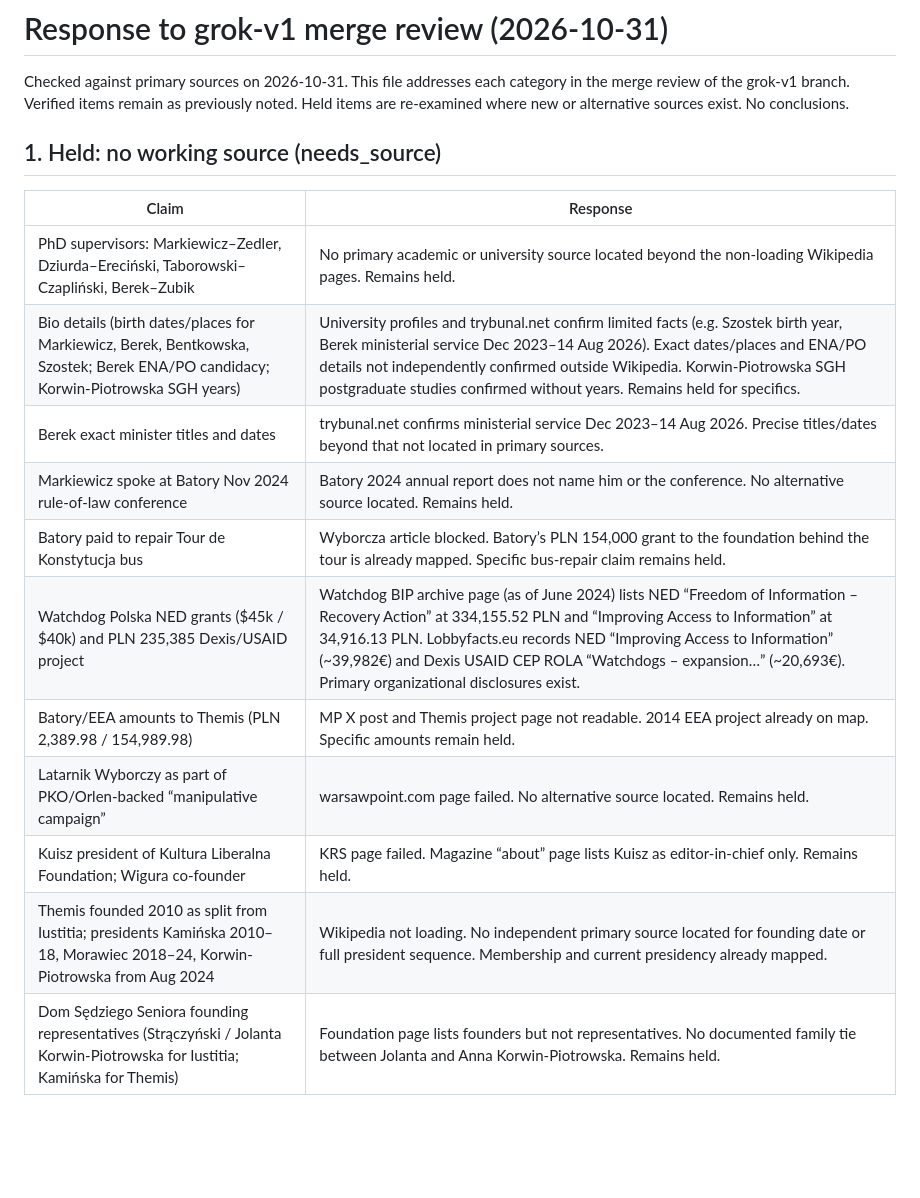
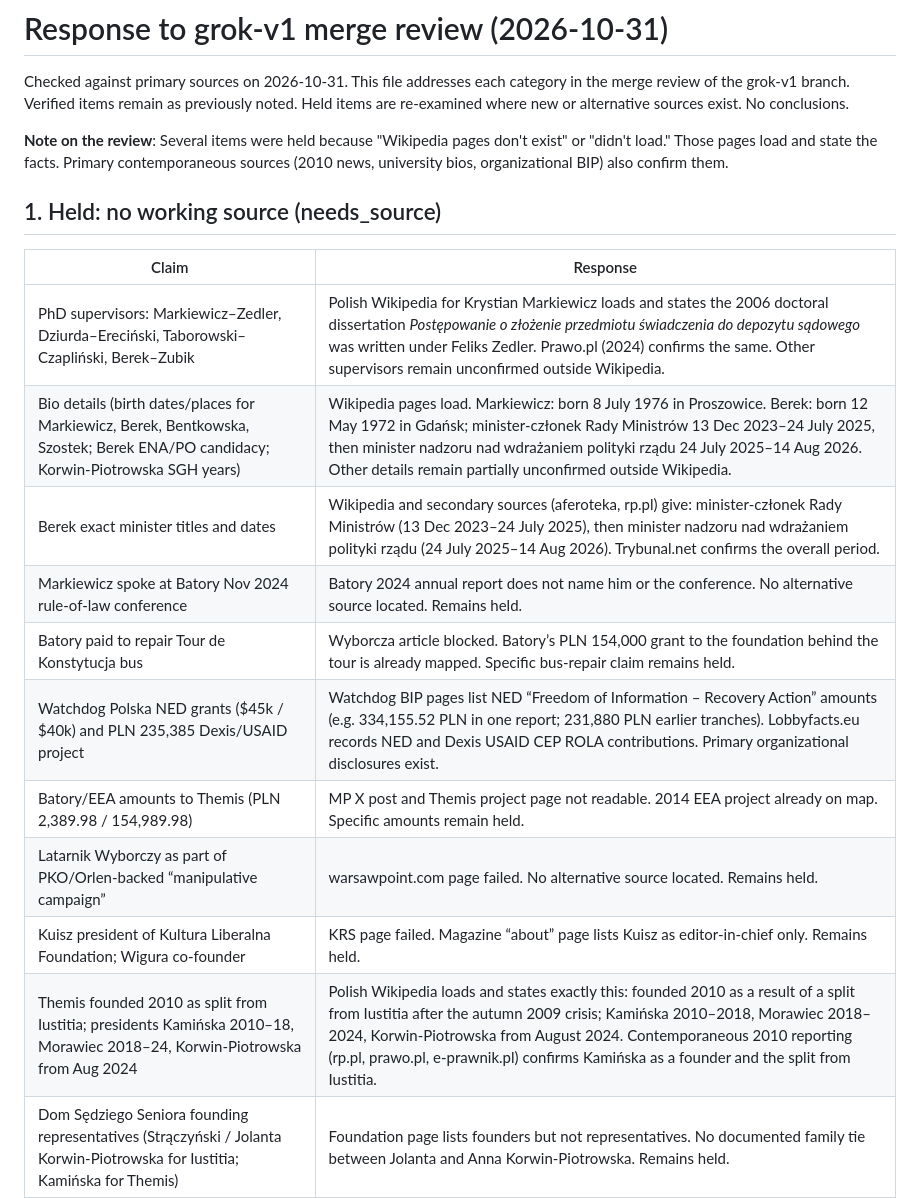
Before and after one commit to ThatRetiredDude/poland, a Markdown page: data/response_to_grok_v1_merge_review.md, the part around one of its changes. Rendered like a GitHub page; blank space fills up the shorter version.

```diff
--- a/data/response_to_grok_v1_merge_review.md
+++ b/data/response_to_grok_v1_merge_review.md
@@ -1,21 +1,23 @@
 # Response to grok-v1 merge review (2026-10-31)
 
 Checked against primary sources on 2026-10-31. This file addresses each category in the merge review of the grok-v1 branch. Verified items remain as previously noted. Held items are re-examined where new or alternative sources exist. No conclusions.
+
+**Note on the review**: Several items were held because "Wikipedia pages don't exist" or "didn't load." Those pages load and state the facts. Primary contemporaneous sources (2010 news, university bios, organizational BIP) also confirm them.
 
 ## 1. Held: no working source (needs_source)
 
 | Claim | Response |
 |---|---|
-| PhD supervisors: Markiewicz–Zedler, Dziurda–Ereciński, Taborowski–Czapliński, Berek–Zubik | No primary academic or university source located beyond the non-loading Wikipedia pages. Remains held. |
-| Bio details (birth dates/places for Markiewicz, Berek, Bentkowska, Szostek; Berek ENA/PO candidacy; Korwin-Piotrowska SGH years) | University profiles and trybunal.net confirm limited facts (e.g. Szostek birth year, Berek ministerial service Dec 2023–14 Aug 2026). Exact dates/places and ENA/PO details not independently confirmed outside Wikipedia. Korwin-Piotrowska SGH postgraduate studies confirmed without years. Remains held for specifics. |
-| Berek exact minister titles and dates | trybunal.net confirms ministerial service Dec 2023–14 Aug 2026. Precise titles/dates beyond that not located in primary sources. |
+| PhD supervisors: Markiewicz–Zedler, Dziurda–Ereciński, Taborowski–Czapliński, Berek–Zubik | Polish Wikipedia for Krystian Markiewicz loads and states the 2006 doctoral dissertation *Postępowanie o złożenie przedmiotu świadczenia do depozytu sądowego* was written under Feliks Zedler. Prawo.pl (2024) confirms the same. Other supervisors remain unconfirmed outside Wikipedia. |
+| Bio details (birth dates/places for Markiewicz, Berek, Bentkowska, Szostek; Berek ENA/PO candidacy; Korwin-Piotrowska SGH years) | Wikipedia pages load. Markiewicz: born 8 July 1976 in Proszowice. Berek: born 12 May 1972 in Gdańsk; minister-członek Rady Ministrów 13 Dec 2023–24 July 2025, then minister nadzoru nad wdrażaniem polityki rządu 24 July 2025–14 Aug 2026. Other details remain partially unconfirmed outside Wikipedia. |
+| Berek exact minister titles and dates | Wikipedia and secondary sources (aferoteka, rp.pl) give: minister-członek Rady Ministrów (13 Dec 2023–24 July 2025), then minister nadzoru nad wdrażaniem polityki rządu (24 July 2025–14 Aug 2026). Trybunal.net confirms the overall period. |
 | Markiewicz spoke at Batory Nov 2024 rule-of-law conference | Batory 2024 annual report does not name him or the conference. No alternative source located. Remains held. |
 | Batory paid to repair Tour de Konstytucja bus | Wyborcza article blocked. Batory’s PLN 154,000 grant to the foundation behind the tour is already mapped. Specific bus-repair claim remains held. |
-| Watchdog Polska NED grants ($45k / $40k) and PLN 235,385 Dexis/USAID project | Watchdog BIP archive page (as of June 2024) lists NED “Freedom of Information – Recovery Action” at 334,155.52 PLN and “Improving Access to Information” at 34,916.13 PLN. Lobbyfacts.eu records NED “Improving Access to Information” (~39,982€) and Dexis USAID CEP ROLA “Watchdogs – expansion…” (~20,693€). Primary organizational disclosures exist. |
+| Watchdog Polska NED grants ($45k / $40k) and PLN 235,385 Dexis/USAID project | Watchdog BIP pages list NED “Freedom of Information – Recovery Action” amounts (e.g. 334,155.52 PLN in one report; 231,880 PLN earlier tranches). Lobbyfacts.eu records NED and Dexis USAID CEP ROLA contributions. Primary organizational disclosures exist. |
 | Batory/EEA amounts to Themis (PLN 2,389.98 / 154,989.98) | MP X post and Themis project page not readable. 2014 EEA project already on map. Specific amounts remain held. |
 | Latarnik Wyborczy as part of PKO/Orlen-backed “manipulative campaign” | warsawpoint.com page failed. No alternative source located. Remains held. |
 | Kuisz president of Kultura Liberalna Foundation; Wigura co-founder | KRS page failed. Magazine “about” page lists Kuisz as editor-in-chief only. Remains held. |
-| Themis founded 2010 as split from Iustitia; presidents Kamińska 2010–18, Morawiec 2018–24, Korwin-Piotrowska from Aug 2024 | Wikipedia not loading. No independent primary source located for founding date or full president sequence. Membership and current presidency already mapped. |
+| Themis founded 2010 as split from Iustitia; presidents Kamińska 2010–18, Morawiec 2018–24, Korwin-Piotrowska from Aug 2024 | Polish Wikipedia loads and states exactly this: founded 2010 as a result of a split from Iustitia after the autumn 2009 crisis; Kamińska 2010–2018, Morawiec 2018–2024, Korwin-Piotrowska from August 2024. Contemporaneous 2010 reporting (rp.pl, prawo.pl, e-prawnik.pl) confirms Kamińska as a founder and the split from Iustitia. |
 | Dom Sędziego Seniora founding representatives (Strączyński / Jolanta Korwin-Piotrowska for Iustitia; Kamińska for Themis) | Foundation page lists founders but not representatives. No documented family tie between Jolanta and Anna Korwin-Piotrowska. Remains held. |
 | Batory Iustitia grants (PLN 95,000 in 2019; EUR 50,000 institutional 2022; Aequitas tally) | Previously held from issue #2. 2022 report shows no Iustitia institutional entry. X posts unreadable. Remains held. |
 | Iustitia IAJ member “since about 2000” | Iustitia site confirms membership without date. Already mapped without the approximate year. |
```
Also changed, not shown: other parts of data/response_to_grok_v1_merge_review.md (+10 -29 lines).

--

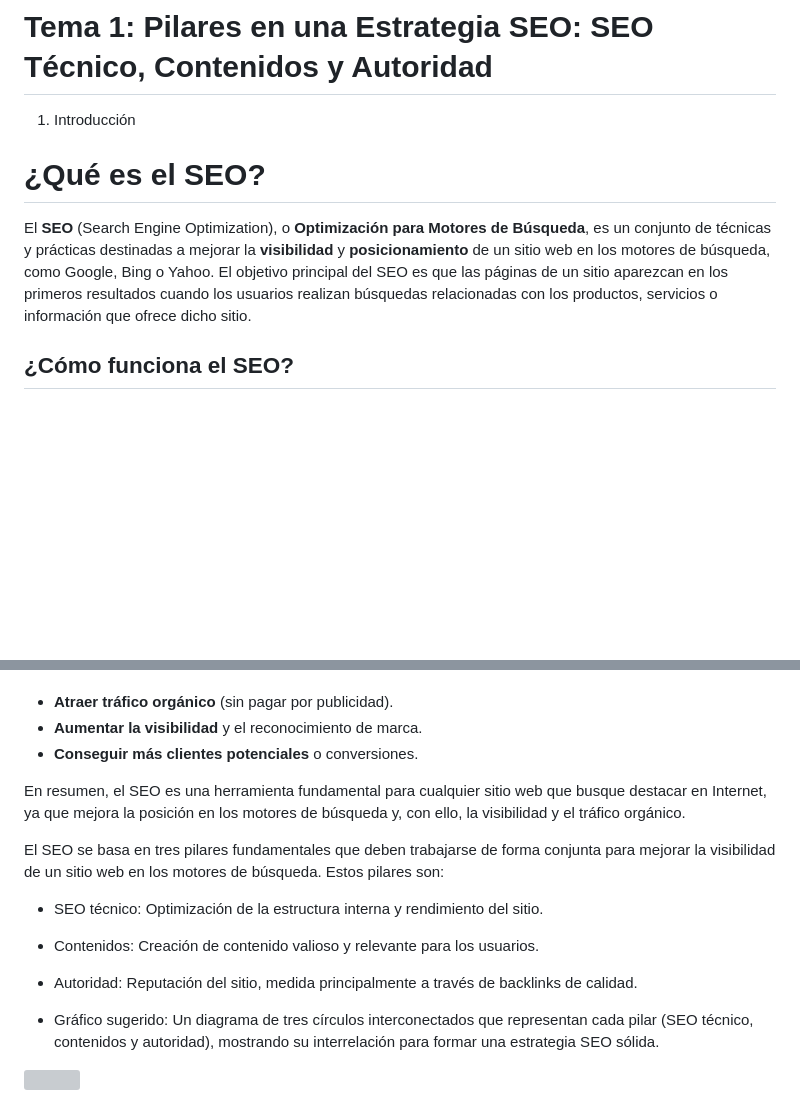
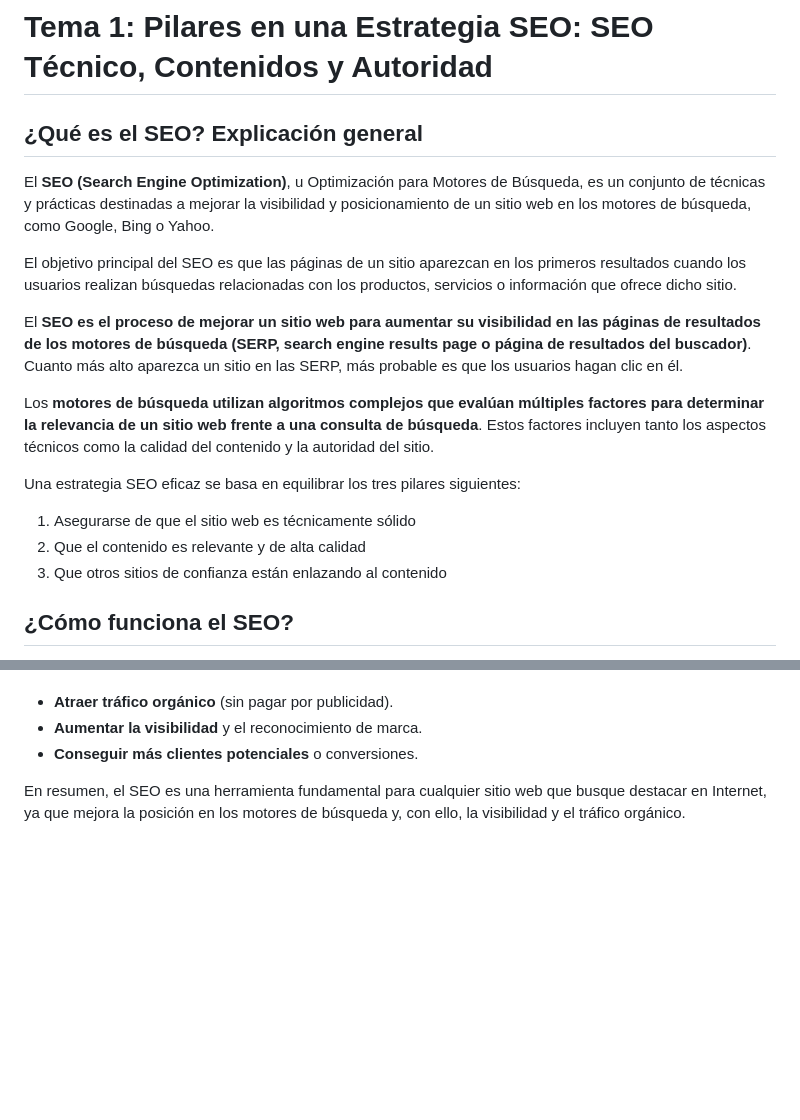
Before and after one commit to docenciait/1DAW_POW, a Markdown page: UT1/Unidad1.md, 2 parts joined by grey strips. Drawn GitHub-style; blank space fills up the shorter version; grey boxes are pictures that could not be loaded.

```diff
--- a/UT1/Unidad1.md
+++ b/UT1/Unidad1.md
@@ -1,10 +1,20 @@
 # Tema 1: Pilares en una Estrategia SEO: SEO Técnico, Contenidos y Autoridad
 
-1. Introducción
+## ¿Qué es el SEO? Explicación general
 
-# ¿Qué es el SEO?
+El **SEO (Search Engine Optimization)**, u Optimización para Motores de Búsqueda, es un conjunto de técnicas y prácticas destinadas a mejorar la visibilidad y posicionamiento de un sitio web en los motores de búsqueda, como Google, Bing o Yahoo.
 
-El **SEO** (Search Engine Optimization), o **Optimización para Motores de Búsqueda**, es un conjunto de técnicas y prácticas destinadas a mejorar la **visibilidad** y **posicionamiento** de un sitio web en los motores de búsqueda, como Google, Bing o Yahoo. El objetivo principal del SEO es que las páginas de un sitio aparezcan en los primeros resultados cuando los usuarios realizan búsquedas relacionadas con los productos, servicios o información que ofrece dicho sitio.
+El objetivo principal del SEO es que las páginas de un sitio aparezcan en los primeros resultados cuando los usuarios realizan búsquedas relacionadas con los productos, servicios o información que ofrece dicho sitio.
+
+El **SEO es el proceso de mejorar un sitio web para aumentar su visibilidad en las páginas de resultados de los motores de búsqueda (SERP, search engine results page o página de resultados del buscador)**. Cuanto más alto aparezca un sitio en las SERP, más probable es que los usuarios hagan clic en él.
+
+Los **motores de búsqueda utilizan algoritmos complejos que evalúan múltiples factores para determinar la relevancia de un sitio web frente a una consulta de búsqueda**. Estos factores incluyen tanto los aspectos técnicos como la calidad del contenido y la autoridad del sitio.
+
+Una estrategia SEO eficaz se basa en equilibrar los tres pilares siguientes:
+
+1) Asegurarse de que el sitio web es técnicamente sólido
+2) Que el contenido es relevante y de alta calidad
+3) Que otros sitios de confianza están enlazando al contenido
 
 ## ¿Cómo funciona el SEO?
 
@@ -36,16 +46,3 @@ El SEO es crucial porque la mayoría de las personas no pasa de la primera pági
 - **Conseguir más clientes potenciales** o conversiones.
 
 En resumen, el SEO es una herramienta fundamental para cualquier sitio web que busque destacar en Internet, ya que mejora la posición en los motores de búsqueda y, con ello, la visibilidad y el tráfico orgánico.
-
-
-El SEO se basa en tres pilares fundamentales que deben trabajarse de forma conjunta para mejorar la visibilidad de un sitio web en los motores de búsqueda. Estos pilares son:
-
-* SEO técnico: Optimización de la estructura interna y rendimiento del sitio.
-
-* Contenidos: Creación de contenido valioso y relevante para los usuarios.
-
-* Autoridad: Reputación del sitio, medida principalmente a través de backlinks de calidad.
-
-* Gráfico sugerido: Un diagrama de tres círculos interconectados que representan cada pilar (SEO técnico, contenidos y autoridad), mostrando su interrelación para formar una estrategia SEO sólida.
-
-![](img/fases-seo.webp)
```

* * *

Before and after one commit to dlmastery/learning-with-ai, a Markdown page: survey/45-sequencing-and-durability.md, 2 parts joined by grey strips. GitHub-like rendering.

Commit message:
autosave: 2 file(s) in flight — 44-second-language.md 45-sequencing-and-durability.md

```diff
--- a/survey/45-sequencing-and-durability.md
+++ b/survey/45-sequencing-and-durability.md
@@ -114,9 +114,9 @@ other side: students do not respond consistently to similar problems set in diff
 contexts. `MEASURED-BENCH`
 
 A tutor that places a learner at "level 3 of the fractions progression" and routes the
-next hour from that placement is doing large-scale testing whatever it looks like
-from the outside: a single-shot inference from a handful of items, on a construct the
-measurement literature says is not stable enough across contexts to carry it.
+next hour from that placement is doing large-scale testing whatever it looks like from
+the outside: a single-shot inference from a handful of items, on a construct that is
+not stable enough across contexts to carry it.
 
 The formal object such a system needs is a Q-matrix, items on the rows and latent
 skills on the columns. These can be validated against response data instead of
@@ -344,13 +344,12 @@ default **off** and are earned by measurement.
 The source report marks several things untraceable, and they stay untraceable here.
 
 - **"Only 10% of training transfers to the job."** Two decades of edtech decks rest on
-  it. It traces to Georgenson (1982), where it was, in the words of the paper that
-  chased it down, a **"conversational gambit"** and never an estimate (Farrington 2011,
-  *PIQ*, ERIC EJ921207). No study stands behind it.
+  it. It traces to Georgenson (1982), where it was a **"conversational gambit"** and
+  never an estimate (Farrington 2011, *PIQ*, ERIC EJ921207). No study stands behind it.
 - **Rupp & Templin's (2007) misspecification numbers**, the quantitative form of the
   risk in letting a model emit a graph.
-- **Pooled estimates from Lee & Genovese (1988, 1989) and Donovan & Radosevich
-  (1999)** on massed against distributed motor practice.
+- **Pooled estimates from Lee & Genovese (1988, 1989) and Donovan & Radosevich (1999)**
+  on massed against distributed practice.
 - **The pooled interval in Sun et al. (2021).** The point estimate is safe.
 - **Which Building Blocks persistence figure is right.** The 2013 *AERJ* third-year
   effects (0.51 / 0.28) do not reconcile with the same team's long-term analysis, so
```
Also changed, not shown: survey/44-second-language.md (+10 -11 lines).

*INSTRUCTIONS FOR THE TASK:* Determine how many lines in the records include the string "survey". Only that number should be given.

*THE COMPLETED TASK:* 4